The Mindy Project has never really seemed to have a plan. But this week’s fourth-season finale — gripping as it was as its own entity — has me wondering what on earth is next for this flawed, loved show and its flawed, loved heroine.
Early on, and in many of its best moments, The Mindy Project has taken down romantic comedy tropes with abandon. Indeed, it’s enough of a subversion of the romance genre to pair its conventions with The Mindy Project’s unconventional heroine — Mindy is brown-skinned, vain, shallow, obsessed with low culture, and projects Beyoncé-level confidence through it all. The central joke of the show has often been this: While traditional rom-coms have standard beauties like Katherine Heigl or Jennifer Aniston struggling adorably in the pursuit of love, Mindy Lahiri is busy cleaning up with conventionally cute, available leading men.
As the series has progressed, however, it’s ricocheted about: Sometimes it’s a standard-issue, A-plot/B-plot sitcom, an approach that stripped it of its zip. A large portion of the original supporting cast disappeared by the end of the first season. (Remember when Anna Camp was on this show?) The remaining supporting players, most notably fellow doctor Jeremy (played gamely by Ed Weeks), struggled to find something to do. Even Mindy’s character has displayed wild inconsistencies: One of her most admirable qualities was that she was great at her job as an OB-GYN; the first season’s lovely finale hinged on her competently delivering triplets to M.I.A.’s empowering “Bad Girls,” a moment of professional triumph amid personal uncertainty. But when she was pregnant, she often displayed a lack of basic bodily knowledge.
In some ways, The Mindy Project’s loose-canon ways played to its advantage. The throwaway lines contain multitudes, a skill rarely perfected by any show not created and produced by Tina Fey. (“I am not good at saying no, okay? One time I left a flea market with a samurai sword.”) But Mindy has always been at its best when it’s kept to the rom-com genre that inspired Mindy Kaling, its creator and leading lady. The problem: Romance and long-running television series have often been uneasy bedfellows. The “will they/won’t they” couple is a trope for a reason. Erring on the side of won’t means the show and its plot-generating conflict go on.
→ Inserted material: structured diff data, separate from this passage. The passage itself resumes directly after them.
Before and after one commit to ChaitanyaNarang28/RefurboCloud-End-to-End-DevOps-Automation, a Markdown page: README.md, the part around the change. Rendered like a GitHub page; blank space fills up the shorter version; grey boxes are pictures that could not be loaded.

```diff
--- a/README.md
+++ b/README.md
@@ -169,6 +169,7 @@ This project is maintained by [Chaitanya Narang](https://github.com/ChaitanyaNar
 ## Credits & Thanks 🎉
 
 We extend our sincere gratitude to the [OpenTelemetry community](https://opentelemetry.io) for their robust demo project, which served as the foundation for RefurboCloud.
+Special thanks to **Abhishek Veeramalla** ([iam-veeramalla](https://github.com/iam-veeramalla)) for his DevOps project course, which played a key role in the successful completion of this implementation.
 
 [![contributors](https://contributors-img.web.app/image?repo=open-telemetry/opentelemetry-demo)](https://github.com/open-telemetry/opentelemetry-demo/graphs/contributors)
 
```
After going bravely for the will in season three, putting Danny and Mindy into a serious relationship with a child on the way, the fourth season swerved hard toward won’t in the fourth. A sitcom that is often cartoonishly goofy suddenly went dead serious, giving the couple problems real enough to make the stomach churn: Danny wanted Mindy to stay home with their new son, Leo, and, furthermore, to have another baby. She wanted to be able to pursue her career, which included a new fertility clinic. In their fights, Danny cruelly pointed out the flaws we love in Mindy: She’s selfish and messy and silly.
Then, this week’s finale boldly brought Danny back into the picture after making us hate him all season. He and Mindy give in to their undeniable chemistry and hook up in a stalled elevator, even though he’s engaged — unbeknownst to Mindy — and she’s in a new will-they-won’t-they with her office mate Dr. Jody Kimball-Kinney. Danny and Mindy even exchange declarations of love … before Mindy gets home to find that Jody has made the grand gesture of buying the apartment above her to make room for Leo. It was riveting because we’ve invested so much in Danny and Mindy — and because Kaling and Messina are hot like fire together.
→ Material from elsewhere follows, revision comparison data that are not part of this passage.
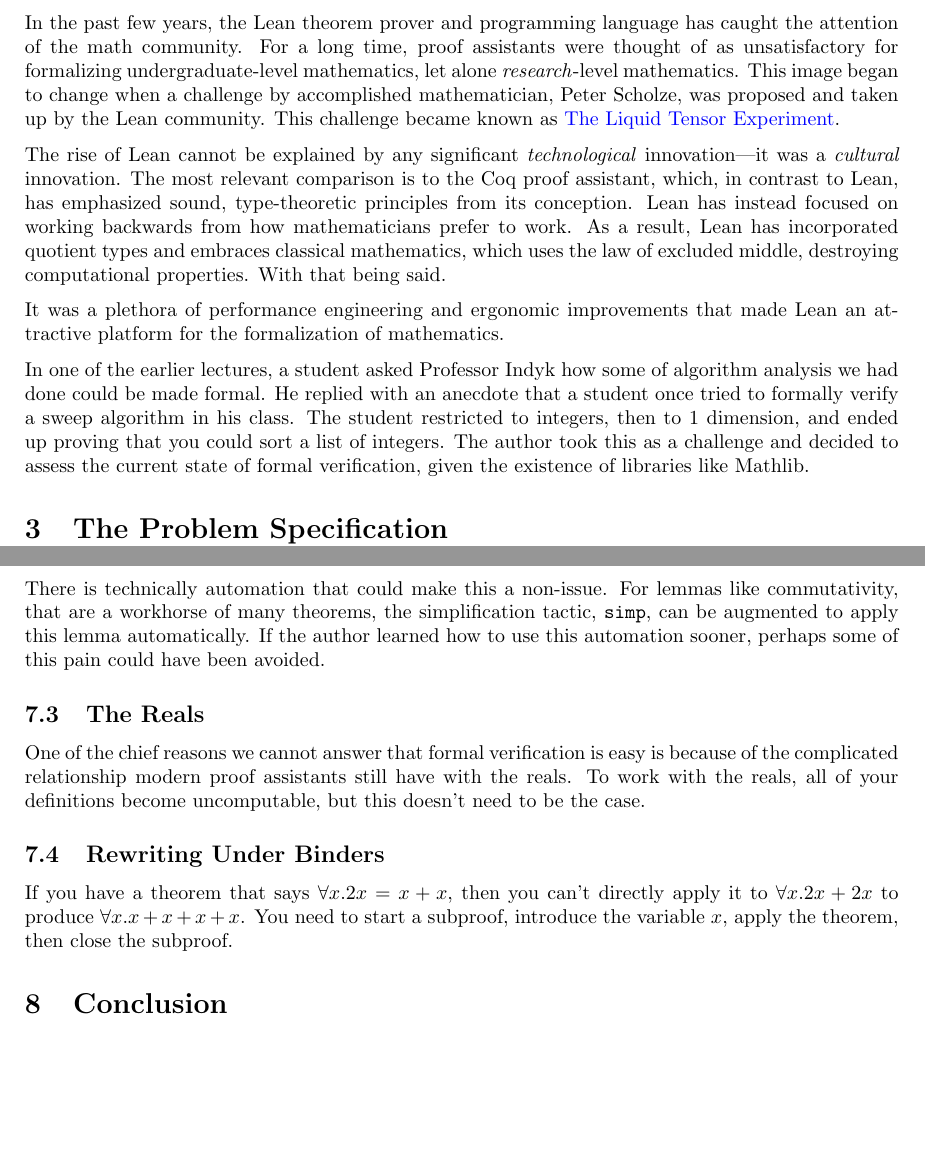
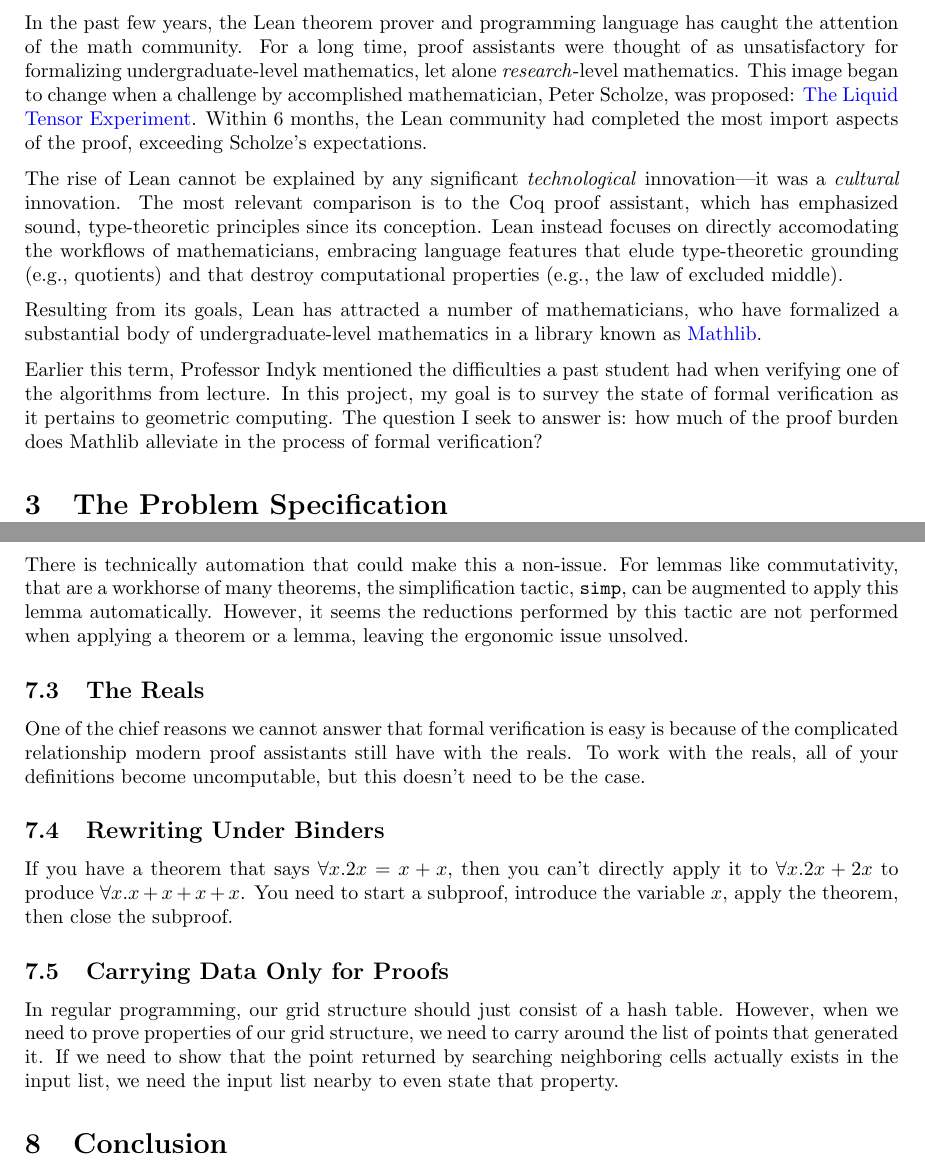
Before and after one commit to weberlo/verified-gridding, a LaTeX document (report/report.tex): two parts of pages 1 and 6 of 6, joined at a grey line, cut so that both start at the same text, the shorter picture padded with empty space. Compiled offline with pdfLaTeX.

Commit message:
Finish some shitty proof plumbing

```diff
--- a/report/report.tex
+++ b/report/report.tex
@@ -61,26 +61,35 @@ Recall, Piotyr said what's most useful for him is statistics (breakdowns of code
 \section{Introduction}
 In the past few years, the Lean theorem prover and programming language has caught the attention of the math community.
 For a long time, proof assistants were thought of as unsatisfactory for formalizing undergraduate-level mathematics, let alone \textit{research}-level mathematics.
-This image began to change when a challenge by accomplished mathematician, Peter Scholze, was proposed and taken up by the Lean community.
-This challenge became known as \href{https://xenaproject.wordpress.com/2020/12/05/liquid-tensor-experiment/}{The Liquid Tensor Experiment}.
-
+This image began to change when a challenge by accomplished mathematician, Peter Scholze, was proposed: \href{https://xenaproject.wordpress.com/2020/12/05/liquid-tensor-experiment/}{The Liquid Tensor Experiment}.
+Within 6 months, the Lean community had completed the most import aspects of the proof, exceeding Scholze's expectations.
 
 % No single innovation
 The rise of Lean cannot be explained by any significant \textit{technological} innovation---it was a \textit{cultural} innovation.
 % TODO this makes it sound like Lean isn't sound
-The most relevant comparison is to the Coq proof assistant, which, in contrast to Lean, has emphasized sound, type-theoretic principles from its conception.
-Lean has instead focused on working backwards from how mathematicians prefer to work.
-As a result, Lean has incorporated quotient types and embraces classical mathematics, which uses the law of excluded middle, destroying computational properties.
-With that being said.
+The most relevant comparison is to the Coq proof assistant, which has emphasized sound, type-theoretic principles since its conception.
+Lean instead focuses on directly accomodating the workflows of mathematicians, embracing language features that elude type-theoretic grounding (e.g., quotients) and that destroy computational properties (e.g., the law of excluded middle).
+
+Resulting from its goals,
+Lean has attracted a number of mathematicians, who have formalized a substantial body of undergraduate-level mathematics in a library known as \href{https://leanprover-community.github.io}{Mathlib}.
+
+
+% As a result, Lean encourages the use of classical logic.
+% A notable point of contrast that arises from this stated goal is that classical logic (i.e., using the law of excluded middle)
+% As a result, Lean has incorporated quotient types and embraces classical mathematics, which uses the law of excluded middle, destroying computational properties.
+% With that being said.
 
 
 % TODO doesn't seem like this is true after reading into it. seems more like the emphasis on the axiom of choice and baked-in quotient types was important.
-It was a plethora of performance engineering and ergonomic improvements that made Lean an attractive platform for the formalization of mathematics.
+% It was a plethora of performance engineering and ergonomic improvements that made Lean an attractive platform for the formalization of mathematics.
 
-In one of the earlier lectures, a student asked Professor Indyk how some of algorithm analysis we had done could be made formal.
-He replied with an anecdote that a student once tried to formally verify a sweep algorithm in his class.
-The student restricted to integers, then to 1 dimension, and ended up proving that you could sort a list of integers.
-The author took this as a challenge and decided to assess the current state of formal verification, given the existence of libraries like Mathlib.
+Earlier this term, Professor Indyk mentioned the difficulties a past student had when verifying one of the algorithms from lecture.
+In this project, my goal is to survey the state of formal verification as it pertains to geometric computing.
+The question I seek to answer is: how much of the proof burden does Mathlib alleviate in the process of formal verification?
+
+% In an earlier lecture this term, a student asked Professor Indyk how some of the algorithm analysis we had done could be made formal.
+% He replied with an anecdote that a student once tried to formally verify an algorithm in his class.
+% The author took this as a challenge and decided to assess the current state of formal verification, given the existence of libraries like Mathlib.
 
 \section{The Problem Specification}
 
@@ -320,7 +329,10 @@ Each such inconsistency compounds and causes quite a large blowup in the size of
 
 There is technically automation that could make this a non-issue.
 For lemmas like commutativity, that are a workhorse of many theorems, the simplification tactic, \texttt{simp}, can be augmented to apply this lemma automatically.
-If the author learned how to use this automation sooner, perhaps some of this pain could have been avoided.
+However, it seems the reductions performed by this tactic are not performed when applying a theorem or a lemma, leaving the ergonomic issue unsolved.
+% If the author learned how to use this automation sooner, perhaps some of this pain could have been avoided.
+
+
 
 \subsection{The Reals}
 One of the chief reasons we cannot answer that formal verification is easy is because of the complicated relationship modern proof assistants still have with the reals.
@@ -330,6 +342,11 @@ To work with the reals, all of your definitions become uncomputable, but this do
 If you have a theorem that says $\forall x. 2x = x + x$, then you can't directly apply it to $\forall x. 2x + 2x$ to produce $\forall x. x + x + x + x$.
 You need to start a subproof, introduce the variable $x$, apply the theorem, then close the subproof.
 
+\subsection{Carrying Data Only for Proofs}
+In regular programming, our grid structure should just consist of a hash table.
+However, when we need to prove properties of our grid structure, we need to carry around the list of points that generated it.
+If we need to show that the point returned by searching neighboring cells actually exists in the input list, we need the input list nearby to even state that property.
+
 \section{Conclusion}
 We are forced to the conclusion that the average programmer can continue to disregard formal verification, and formal verification should only be employed for the most critical components of digital infrastructure.
 
```
Also changed, not shown: 2 other files.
But in the harsh light of the morning after, there’s the fact that Messina is moving to guest-star status next season, hardly a great sign for the relationship. What might that mean for the show going forward?
On the one hand, we’re back in rom-com heaven, the show’s prime territory. Its most memorable episodes have used big gestures to great effect, like when Danny and Mindy kissed on the plane, when Danny danced for her to Aaliyah’s “Try Again,” when Danny flew to India to ask Mindy’s parents for her hand in marriage. This week’s rekindling and new love-triangulating felt all the more epic because we’ve missed those moments so much, and because just a few episodes ago, the show was treading water with throwaway dates we’d never see again, trips to Princeton and Texas, and a company softball game.
Furthermore, Mindy has even started to sell me on her opposites-attract relationship with Jody, a backwards Southern jerk somehow made kind of charming by Garret Dillahunt. Having Danny around gives them a hurdle to jump as a couple — a key ingredient to a lasting sitcom romance.
On the other hand, Mindy and Jody have plenty of built-in hurdles. He’s a sexist philanderer, a good-old-days boy, the absolute opposite of Mindy. (Well, they clearly both like sex. But other than that.) Wrenching us back into the heartache of Mindy’s relationship with Danny is recklessly risky: Like Mindy, we’re likely to experience that heartache all over.
It’s hard to know whether to trust Danny — or The Mindy Project — with our hearts again. And its finale cliffhanger makes you wonder whether the show has a clear direction, an endgame, a message. I’m all for learning from mistakes in love. But what is it that Mindy is trying to teach us?